Top of Source records

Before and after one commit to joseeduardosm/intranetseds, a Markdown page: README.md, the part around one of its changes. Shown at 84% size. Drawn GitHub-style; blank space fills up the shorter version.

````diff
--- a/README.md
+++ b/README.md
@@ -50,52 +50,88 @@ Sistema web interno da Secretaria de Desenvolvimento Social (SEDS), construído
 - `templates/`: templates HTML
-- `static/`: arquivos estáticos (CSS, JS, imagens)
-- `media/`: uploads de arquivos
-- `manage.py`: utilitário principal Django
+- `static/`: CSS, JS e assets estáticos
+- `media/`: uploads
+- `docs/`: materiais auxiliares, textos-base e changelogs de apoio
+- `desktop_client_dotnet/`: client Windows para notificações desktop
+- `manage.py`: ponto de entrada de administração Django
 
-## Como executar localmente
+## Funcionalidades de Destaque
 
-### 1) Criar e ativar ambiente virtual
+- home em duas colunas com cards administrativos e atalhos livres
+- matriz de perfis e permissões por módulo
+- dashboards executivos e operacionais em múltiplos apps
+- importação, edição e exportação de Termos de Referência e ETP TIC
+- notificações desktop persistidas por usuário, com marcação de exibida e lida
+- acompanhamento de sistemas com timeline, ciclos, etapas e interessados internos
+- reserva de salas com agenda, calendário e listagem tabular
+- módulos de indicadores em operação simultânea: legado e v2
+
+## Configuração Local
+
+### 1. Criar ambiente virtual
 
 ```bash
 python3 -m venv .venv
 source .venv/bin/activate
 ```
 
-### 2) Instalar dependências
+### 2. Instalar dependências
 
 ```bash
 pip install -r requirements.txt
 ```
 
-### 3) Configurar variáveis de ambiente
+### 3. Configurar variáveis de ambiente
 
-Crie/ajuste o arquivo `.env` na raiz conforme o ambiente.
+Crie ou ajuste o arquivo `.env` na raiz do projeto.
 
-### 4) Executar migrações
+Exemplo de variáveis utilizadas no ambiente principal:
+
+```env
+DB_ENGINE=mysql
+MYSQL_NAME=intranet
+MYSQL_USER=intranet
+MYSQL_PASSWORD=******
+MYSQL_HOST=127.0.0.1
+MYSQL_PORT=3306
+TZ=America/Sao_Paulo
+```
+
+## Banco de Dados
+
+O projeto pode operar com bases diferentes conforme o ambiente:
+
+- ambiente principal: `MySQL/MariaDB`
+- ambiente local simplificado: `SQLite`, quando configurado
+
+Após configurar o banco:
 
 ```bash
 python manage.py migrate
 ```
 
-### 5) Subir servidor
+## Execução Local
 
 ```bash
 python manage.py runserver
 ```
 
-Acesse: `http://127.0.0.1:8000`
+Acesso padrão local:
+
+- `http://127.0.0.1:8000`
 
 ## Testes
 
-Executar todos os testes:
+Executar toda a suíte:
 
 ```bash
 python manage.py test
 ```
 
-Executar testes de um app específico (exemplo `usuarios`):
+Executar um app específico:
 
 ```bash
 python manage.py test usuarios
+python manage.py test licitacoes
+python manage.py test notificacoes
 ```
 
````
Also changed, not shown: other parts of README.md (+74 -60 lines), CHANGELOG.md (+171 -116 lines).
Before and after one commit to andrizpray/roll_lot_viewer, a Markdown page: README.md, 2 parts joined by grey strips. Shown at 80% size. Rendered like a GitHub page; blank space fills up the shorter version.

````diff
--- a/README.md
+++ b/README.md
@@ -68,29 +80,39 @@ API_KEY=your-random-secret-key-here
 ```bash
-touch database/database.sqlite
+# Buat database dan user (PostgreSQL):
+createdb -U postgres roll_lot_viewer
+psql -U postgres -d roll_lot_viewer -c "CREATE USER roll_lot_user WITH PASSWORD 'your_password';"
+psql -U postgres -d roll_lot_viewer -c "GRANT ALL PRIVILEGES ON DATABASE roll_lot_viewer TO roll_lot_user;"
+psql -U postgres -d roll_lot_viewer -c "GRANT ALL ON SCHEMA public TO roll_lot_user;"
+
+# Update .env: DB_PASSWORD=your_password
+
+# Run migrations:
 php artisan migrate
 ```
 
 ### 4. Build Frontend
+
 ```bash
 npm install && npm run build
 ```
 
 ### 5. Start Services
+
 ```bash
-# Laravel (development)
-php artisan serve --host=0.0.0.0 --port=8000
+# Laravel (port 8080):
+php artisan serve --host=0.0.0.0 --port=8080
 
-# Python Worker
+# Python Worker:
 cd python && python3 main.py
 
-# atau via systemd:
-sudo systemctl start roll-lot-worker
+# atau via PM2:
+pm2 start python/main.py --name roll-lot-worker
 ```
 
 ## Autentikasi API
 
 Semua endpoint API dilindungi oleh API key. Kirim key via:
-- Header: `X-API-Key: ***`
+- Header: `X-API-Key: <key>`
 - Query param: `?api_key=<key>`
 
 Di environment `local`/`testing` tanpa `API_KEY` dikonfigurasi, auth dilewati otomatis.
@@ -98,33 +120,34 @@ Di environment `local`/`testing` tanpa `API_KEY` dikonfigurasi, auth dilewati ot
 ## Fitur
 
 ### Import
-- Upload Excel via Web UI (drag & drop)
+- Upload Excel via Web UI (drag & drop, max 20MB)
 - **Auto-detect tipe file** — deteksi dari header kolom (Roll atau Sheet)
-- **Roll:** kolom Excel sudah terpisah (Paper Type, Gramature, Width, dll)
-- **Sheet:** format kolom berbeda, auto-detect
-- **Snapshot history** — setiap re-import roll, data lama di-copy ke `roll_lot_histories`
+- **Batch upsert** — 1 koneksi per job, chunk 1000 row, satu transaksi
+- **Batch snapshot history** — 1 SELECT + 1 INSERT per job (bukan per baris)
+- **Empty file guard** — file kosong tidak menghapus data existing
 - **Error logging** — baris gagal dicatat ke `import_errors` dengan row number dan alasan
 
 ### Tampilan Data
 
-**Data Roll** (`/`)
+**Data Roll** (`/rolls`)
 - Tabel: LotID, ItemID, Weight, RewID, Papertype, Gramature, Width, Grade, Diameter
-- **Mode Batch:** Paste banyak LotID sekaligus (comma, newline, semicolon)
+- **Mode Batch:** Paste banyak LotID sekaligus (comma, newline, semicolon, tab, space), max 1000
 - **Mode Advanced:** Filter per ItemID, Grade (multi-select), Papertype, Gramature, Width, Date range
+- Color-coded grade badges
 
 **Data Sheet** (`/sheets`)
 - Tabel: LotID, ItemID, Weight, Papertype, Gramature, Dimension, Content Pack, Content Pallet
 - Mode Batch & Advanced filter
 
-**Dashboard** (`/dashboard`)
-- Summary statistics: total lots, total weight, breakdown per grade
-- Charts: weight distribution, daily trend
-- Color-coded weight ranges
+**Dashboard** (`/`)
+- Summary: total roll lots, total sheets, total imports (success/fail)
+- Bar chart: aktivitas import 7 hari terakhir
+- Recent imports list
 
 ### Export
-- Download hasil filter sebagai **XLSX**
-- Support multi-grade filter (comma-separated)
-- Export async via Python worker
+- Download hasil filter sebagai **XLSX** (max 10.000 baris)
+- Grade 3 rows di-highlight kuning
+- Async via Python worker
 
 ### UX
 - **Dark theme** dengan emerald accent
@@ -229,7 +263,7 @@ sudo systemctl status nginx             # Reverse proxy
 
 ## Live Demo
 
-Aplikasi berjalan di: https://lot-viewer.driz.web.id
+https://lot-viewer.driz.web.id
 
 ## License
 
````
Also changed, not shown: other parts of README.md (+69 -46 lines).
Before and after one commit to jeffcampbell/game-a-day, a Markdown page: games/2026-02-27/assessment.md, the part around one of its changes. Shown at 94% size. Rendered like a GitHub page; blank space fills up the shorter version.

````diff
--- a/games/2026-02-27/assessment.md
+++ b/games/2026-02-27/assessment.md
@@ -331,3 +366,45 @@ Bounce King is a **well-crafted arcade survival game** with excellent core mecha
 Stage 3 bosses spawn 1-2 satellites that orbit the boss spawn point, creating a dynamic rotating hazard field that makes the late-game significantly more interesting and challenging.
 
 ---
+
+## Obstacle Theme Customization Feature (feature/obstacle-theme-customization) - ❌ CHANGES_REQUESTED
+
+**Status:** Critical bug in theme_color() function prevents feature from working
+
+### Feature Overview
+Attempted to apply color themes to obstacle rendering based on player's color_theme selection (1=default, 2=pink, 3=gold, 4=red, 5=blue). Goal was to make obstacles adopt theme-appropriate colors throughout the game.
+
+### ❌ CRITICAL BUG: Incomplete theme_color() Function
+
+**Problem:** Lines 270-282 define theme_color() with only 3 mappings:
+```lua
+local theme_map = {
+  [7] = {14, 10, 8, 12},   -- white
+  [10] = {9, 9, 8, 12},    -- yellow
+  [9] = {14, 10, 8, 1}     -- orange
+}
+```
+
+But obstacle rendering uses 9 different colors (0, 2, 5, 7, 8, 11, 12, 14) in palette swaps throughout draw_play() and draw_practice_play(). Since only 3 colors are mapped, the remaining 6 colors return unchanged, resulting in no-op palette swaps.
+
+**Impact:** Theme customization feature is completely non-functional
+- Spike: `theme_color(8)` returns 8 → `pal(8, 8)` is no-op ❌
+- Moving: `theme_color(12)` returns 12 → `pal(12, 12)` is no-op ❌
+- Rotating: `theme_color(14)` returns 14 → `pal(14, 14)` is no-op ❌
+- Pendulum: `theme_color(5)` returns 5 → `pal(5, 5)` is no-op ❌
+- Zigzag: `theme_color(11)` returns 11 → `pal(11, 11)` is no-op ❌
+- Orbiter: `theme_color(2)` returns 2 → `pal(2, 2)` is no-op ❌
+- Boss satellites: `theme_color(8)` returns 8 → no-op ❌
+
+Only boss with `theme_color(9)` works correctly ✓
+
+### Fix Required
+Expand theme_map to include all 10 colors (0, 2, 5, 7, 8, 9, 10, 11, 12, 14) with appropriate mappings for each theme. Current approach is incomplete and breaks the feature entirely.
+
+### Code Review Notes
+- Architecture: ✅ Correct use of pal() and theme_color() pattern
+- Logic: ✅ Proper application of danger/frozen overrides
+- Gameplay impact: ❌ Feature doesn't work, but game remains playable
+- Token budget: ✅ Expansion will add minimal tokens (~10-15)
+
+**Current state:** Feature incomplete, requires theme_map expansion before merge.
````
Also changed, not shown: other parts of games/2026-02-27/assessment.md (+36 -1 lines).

Bottom of Source records

Exercise objective —
Each line in the listing above that includes "returns" is to be copied.

Response for this exercise —
+- Spike: `theme_color(8)` returns 8 → `pal(8, 8)` is no-op ❌
+- Moving: `theme_color(12)` returns 12 → `pal(12, 12)` is no-op ❌
+- Rotating: `theme_color(14)` returns 14 → `pal(14, 14)` is no-op ❌
+- Pendulum: `theme_color(5)` returns 5 → `pal(5, 5)` is no-op ❌
+- Zigzag: `theme_color(11)` returns 11 → `pal(11, 11)` is no-op ❌
+- Orbiter: `theme_color(2)` returns 2 → `pal(2, 2)` is no-op ❌
+- Boss satellites: `theme_color(8)` returns 8 → no-op ❌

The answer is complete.